▶ **Aim of the exercise**
When a picture appears among the records, leave it out, and copy all else exactly.

▶ **Dataset entries**

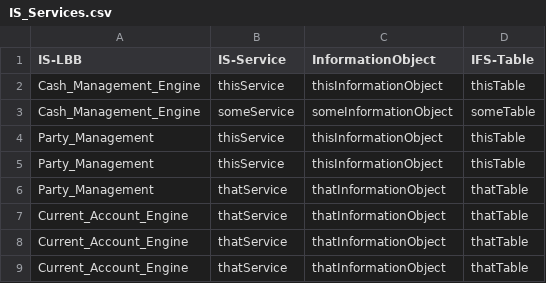
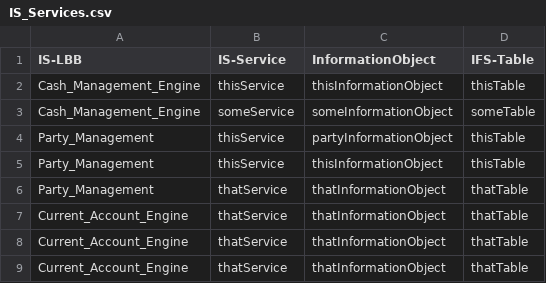
Before and after one commit to dcavey/Clustering, a CSV file: FindClusters/text/IS_Services.csv, drawn as a sheet.

Commit message:
try out

```diff
--- a/FindClusters/text/IS_Services.csv
+++ b/FindClusters/text/IS_Services.csv
@@ -3,3 +3,3 @@ Cash_Management_Engine;thisService;thisInformationObject;thisTable
 Cash_Management_Engine;someService;someInformationObject;someTable
-Party_Management;thisService;thisInformationObject;thisTable
+Party_Management;thisService;partyInformationObject;thisTable
 Party_Management;thisService;thisInformationObject;thisTable
```
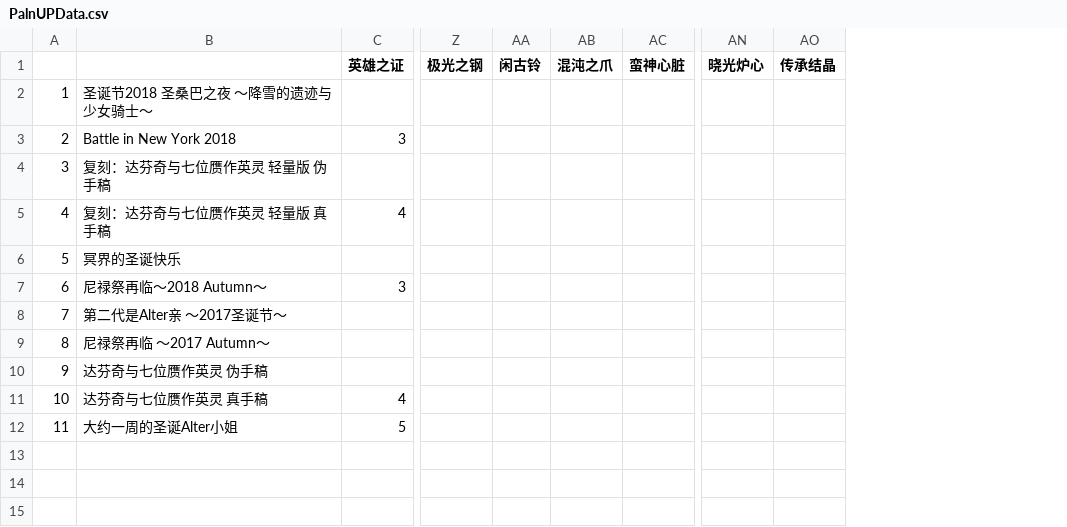
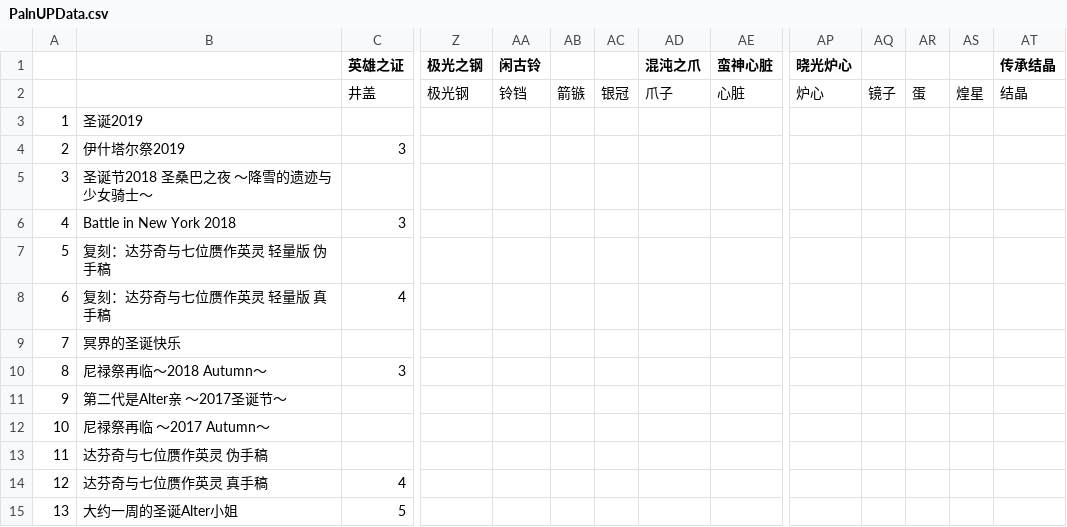
Before and after one commit to ZhoufangErqiangu/FGOAssistant, a CSV file: Resources/data/PalnUPData.csv, drawn as a sheet; only a part is shown, gaps mark what is left out; addresses are those after the commit; rows hold the shown columns only; the diff names each change by its address in the sheet, - before the commit and + after, or states it on an @@ line.

```diff
--- a/Resources/data/PalnUPData.csv
+++ b/Resources/data/PalnUPData.csv
+column AB, empty
+column AC, empty
+column AQ, empty
+column AR, empty
+column AS, empty
+row 2:  |  | 井盖 | 极光钢 | 铃铛 | 箭镞 | 银冠 | 爪子 | 心脏 | 炉心 | 镜子 | 蛋 | 煌星 | 结晶
+row 3: 1 | 圣诞2019
+row 4: 2 | 伊什塔尔祭2019 | 3
@@ column A renumbered from row 5 down @@
```
Also changed, not shown: Resources/data/PalnShopData.csv, Resources/data/PalnUPData2.csv, 7 other files.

▶ **Solution**
Before and after one commit to dcavey/Clustering, a CSV file: FindClusters/text/IS_Services.csv, drawn as a sheet.

Commit message:
try out

```diff
--- a/FindClusters/text/IS_Services.csv
+++ b/FindClusters/text/IS_Services.csv
@@ -3,3 +3,3 @@ Cash_Management_Engine;thisService;thisInformationObject;thisTable
 Cash_Management_Engine;someService;someInformationObject;someTable
-Party_Management;thisService;thisInformationObject;thisTable
+Party_Management;thisService;partyInformationObject;thisTable
 Party_Management;thisService;thisInformationObject;thisTable
```
Before and after one commit to ZhoufangErqiangu/FGOAssistant, a CSV file: Resources/data/PalnUPData.csv, drawn as a sheet; only a part is shown, gaps mark what is left out; addresses are those after the commit; rows hold the shown columns only; the diff names each change by its address in the sheet, - before the commit and + after, or states it on an @@ line.

```diff
--- a/Resources/data/PalnUPData.csv
+++ b/Resources/data/PalnUPData.csv
+column AB, empty
+column AC, empty
+column AQ, empty
+column AR, empty
+column AS, empty
+row 2:  |  | 井盖 | 极光钢 | 铃铛 | 箭镞 | 银冠 | 爪子 | 心脏 | 炉心 | 镜子 | 蛋 | 煌星 | 结晶
+row 3: 1 | 圣诞2019
+row 4: 2 | 伊什塔尔祭2019 | 3
@@ column A renumbered from row 5 down @@
```
Also changed, not shown: Resources/data/PalnShopData.csv, Resources/data/PalnUPData2.csv, 7 other files.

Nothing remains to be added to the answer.